Earlier on Friday, DeSantis shut down beaches, theaters, gyms, bowling alleys and other venues that attract large numbers of people in Broward and Palm Beach counties. That decision came as Broward, Palm Beach and Miami-Dade counties topped the state in the numbers of COVID-19 cases.
As of Friday morning, Broward had 124 cases, while Miami-Dade had 113 and Palm Beach had 34. The executive order said the new restrictions would bring Broward and Palm Beach in line with Miami-Dade, which has taken similar steps.
Also Friday, the Seminole Tribe of Florida announced it was shuttering its Seminole Hard Rock hotels and casinos in Tampa and Hollywood, as well as four other casinos, the tribe said in a news release.
“This decision was not taken lightly as Seminole Gaming employs nearly 14,000 Seminole Gaming team members in the state. The goal has been to protect their livelihood without jeopardizing public safety,” the announcement said. “We have now reached a point where we do not feel comfortable taking that risk.”

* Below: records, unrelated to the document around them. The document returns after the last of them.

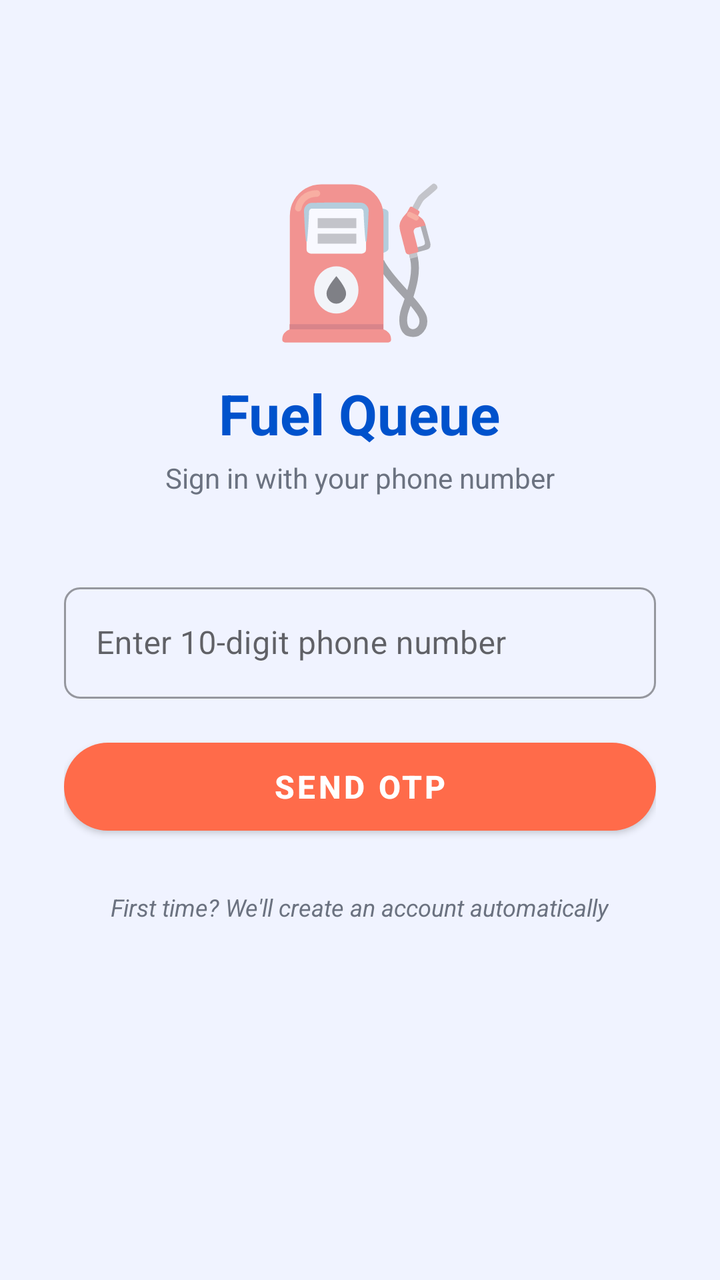
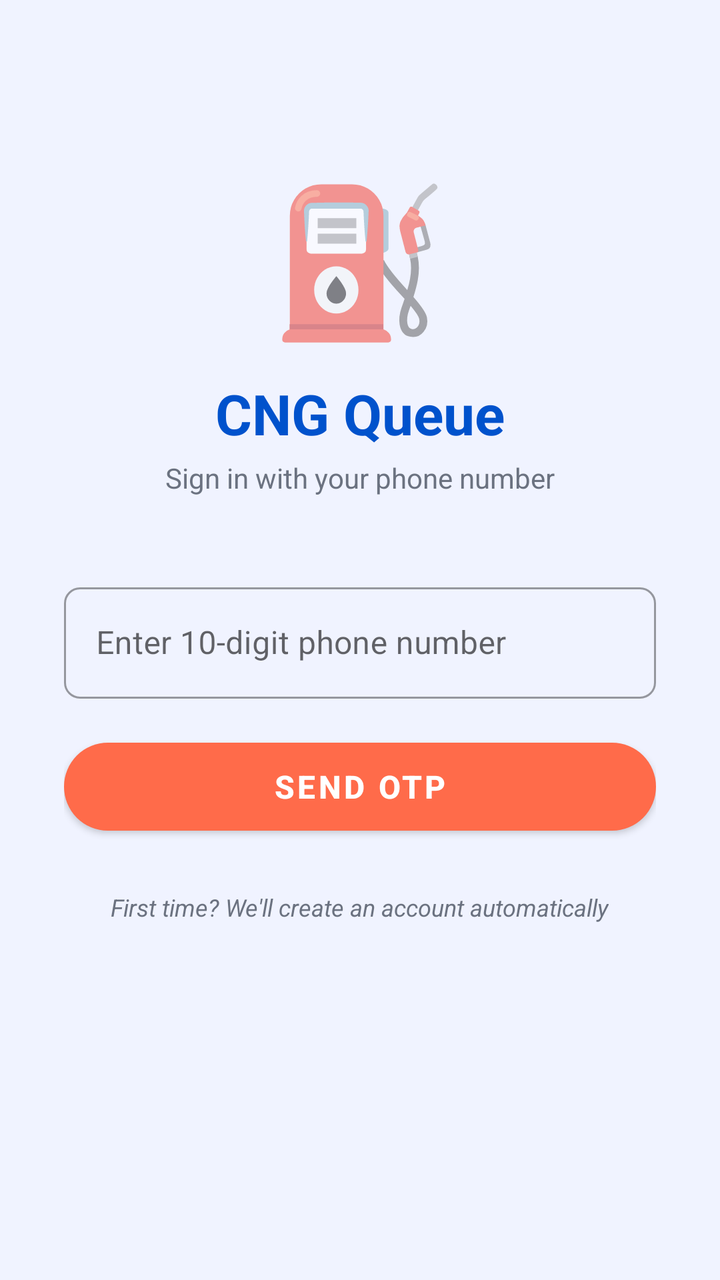

An Android layout rendered at two revisions. The XML below is the earlier revision; the diff shows what the commit changed to produce the second picture.
<!-- AndroidManifest.xml: application theme Theme.FuelQueue -->
<!-- res/layout/fragment_login.xml -->
<?xml version="1.0" encoding="utf-8"?>
<ScrollView xmlns:android="http://schemas.android.com/apk/res/android"
    xmlns:app="http://schemas.android.com/apk/res-auto"
    android:layout_width="match_parent"
    android:layout_height="match_parent"
    android:background="@color/background"
    android:fillViewport="true">

    <LinearLayout
        android:layout_width="match_parent"
        android:layout_height="wrap_content"
        android:gravity="center_horizontal"
        android:orientation="vertical"
        android:padding="32dp">

        
        <TextView
            android:layout_width="wrap_content"
            android:layout_height="wrap_content"
            android:layout_marginTop="48dp"
            android:text="⛽"
            android:textSize="72sp" />

        <TextView
            android:layout_width="wrap_content"
            android:layout_height="wrap_content"
            android:layout_marginTop="12dp"
            android:text="Fuel Queue"
            android:textColor="@color/colorPrimary"
            android:textSize="28sp"
            android:textStyle="bold" />

        <TextView
            android:layout_width="wrap_content"
            android:layout_height="wrap_content"
            android:layout_marginTop="4dp"
            android:layout_marginBottom="40dp"
            android:text="Sign in with your phone number"
            android:textColor="@color/text_secondary"
            android:textSize="14sp" />

        
        <com.google.android.material.textfield.TextInputLayout
            android:layout_width="match_parent"
            android:layout_height="wrap_content"
            android:layout_marginBottom="16dp"
            android:hint="Enter 10-digit phone number"
            style="@style/Widget.MaterialComponents.TextInputLayout.OutlinedBox">

            <com.google.android.material.textfield.TextInputEditText
                android:id="@+id/et_phone_number"
                android:layout_width="match_parent"
                android:layout_height="wrap_content"
                android:inputType="phone"
                android:imeOptions="actionNext" />
        </com.google.android.material.textfield.TextInputLayout>

        
        <com.google.android.material.button.MaterialButton
            android:id="@+id/btn_send_otp"
            android:layout_width="match_parent"
            android:layout_height="56dp"
            android:text="Send OTP"
            android:textSize="16sp"
            android:textStyle="bold"
            android:textColor="@color/white"
            app:cornerRadius="28dp"
            app:backgroundTint="@color/colorAccent" />

        
        <LinearLayout
            android:id="@+id/otp_section"
            android:layout_width="match_parent"
            android:layout_height="wrap_content"
            android:orientation="vertical"
            android:layout_marginTop="24dp"
            android:visibility="gone">

            <TextView
                android:layout_width="wrap_content"
                android:layout_height="wrap_content"
                android:text="Enter OTP sent to your phone"
                android:textColor="@color/text_secondary"
                android:textSize="13sp"
                android:layout_marginBottom="12dp" />

            
            <com.google.android.material.textfield.TextInputLayout
                android:layout_width="match_parent"
                android:layout_height="wrap_content"
                android:layout_marginBottom="16dp"
                android:hint="Enter 6-digit OTP"
                style="@style/Widget.MaterialComponents.TextInputLayout.OutlinedBox">

                <com.google.android.material.textfield.TextInputEditText
                    android:id="@+id/et_otp"
                    android:layout_width="match_parent"
                    android:layout_height="wrap_content"
                    android:inputType="number"
                    android:maxLength="6"
                    android:imeOptions="actionDone"
                    android:textAlignment="center"
                    android:textSize="20sp"
                    android:letterSpacing="0.1" />
            </com.google.android.material.textfield.TextInputLayout>

            
            <TextView
                android:id="@+id/tv_otp_timer"
                android:layout_width="wrap_content"
                android:layout_height="wrap_content"
                android:text="OTP expires in 10:00"
                android:textColor="@color/colorPrimary"
                android:textSize="12sp"
                android:layout_marginBottom="16dp" />

             
             <com.google.android.material.button.MaterialButton
                 android:id="@+id/btn_verify_otp"
                 android:layout_width="match_parent"
                 android:layout_height="56dp"
                 android:text="Verify OTP"
                 android:textSize="16sp"
                 android:textStyle="bold"
                 android:textColor="@color/white"
                 app:cornerRadius="28dp"
                 app:backgroundTint="@color/colorAccent" />

             
             <com.google.android.material.button.MaterialButton
                 android:id="@+id/btn_resend_otp"
                 android:layout_width="match_parent"
                 android:layout_height="48dp"
                 android:layout_marginTop="12dp"
                 android:text="Resend OTP"
                 android:textSize="14sp"
                 style="@style/Widget.MaterialComponents.Button.OutlinedButton"
                 app:cornerRadius="24dp"
                 app:strokeColor="@color/colorPrimary"
                 app:strokeWidth="2dp" />
        </LinearLayout>

        
        <ProgressBar
            android:id="@+id/progress_bar"
            android:layout_width="wrap_content"
            android:layout_height="wrap_content"
            android:layout_marginTop="12dp"
            android:visibility="gone" />

        
        <TextView
            android:id="@+id/tv_info_text"
            android:layout_width="wrap_content"
            android:layout_height="wrap_content"
            android:layout_marginTop="24dp"
            android:text="First time? We'll create an account automatically"
            android:textColor="@color/text_secondary"
            android:textSize="12sp"
            android:textStyle="italic" />

    </LinearLayout>
</ScrollView>
<!-- resources referenced by this layout -->
<resources>
  <color name="background">#F0F3FF</color>
  <color name="colorAccent">#FF6B4A</color>
  <color name="colorPrimary">#0052CC</color>
  <color name="text_secondary">#6B7280</color>
  <color name="white">#FFFFFF</color>
  <style name="Theme.FuelQueue" parent="Theme.MaterialComponents.DayNight.NoActionBar">
          <item name="colorPrimary">@color/colorPrimary</item>
          <item name="colorPrimaryVariant">@color/colorPrimaryDark</item>
          <item name="colorSecondary">@color/colorAccent</item>
          <item name="colorTertiary">@color/colorTeal</item>
          <item name="android:colorBackground">@color/background</item>
          <item name="android:statusBarColor">@color/colorPrimary</item>
          <item name="android:windowBackground">@color/background</item>
          <item name="android:textColorPrimary">@color/text_primary</item>
          <item name="android:textColorSecondary">@color/text_secondary</item>
          <item name="windowActionBar">false</item>
          <item name="windowNoTitle">true</item>
          <item name="windowActionBarOverlay">false</item>
          
          <item name="shapeAppearanceSmallComponent">@style/ShapeAppearance.FuelQueue.SmallComponent</item>
          <item name="shapeAppearanceMediumComponent">@style/ShapeAppearance.FuelQueue.MediumComponent</item>
          <item name="shapeAppearanceLargeComponent">@style/ShapeAppearance.FuelQueue.LargeComponent</item>
      </style>
  <color name="colorPrimaryDark">#003A99</color>
  <color name="colorTeal">#1DB584</color>
  <color name="text_primary">#1A1A2E</color>
  <style name="ShapeAppearance.FuelQueue.SmallComponent" parent="ShapeAppearance.MaterialComponents.SmallComponent">
          <item name="cornerFamily">rounded</item>
          <item name="cornerSize">8dp</item>
      </style>
  <style name="ShapeAppearance.FuelQueue.MediumComponent" parent="ShapeAppearance.MaterialComponents.MediumComponent">
          <item name="cornerFamily">rounded</item>
          <item name="cornerSize">12dp</item>
      </style>
  <style name="ShapeAppearance.FuelQueue.LargeComponent" parent="ShapeAppearance.MaterialComponents.LargeComponent">
          <item name="cornerFamily">rounded</item>
          <item name="cornerSize">28dp</item>
      </style>
</resources>

<!-- the commit's change to res/layout/fragment_login.xml (unified diff, before → after) -->
@@ -25,7 +25,7 @@
             android:layout_width="wrap_content"
             android:layout_height="wrap_content"
             android:layout_marginTop="12dp"
-            android:text="Fuel Queue"
+            android:text="CNG Queue"
             android:textColor="@color/colorPrimary"
             android:textSize="28sp"
             android:textStyle="bold" />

DeSantis spoke with tribal leaders on Thursday and said he expressed concern about “the health issues” associated with the rapidly spreading coronavirus.
Before Friday, the Seminoles had taken steps to create social distancing, such as shutting down poker rooms, unplugging half of the slot machines and limiting the number of players at “house-banked” table games, such as blackjack. The tribe had also employed additional cleaning measures to try to reduce the spread of the virus.
Friday and the Seminole Tribe closed its casinos, the latest virus-related closures affecting a state that is heavily dependent on tourism and consumer spending to pay its bills.
The Associated Press contributed to this story.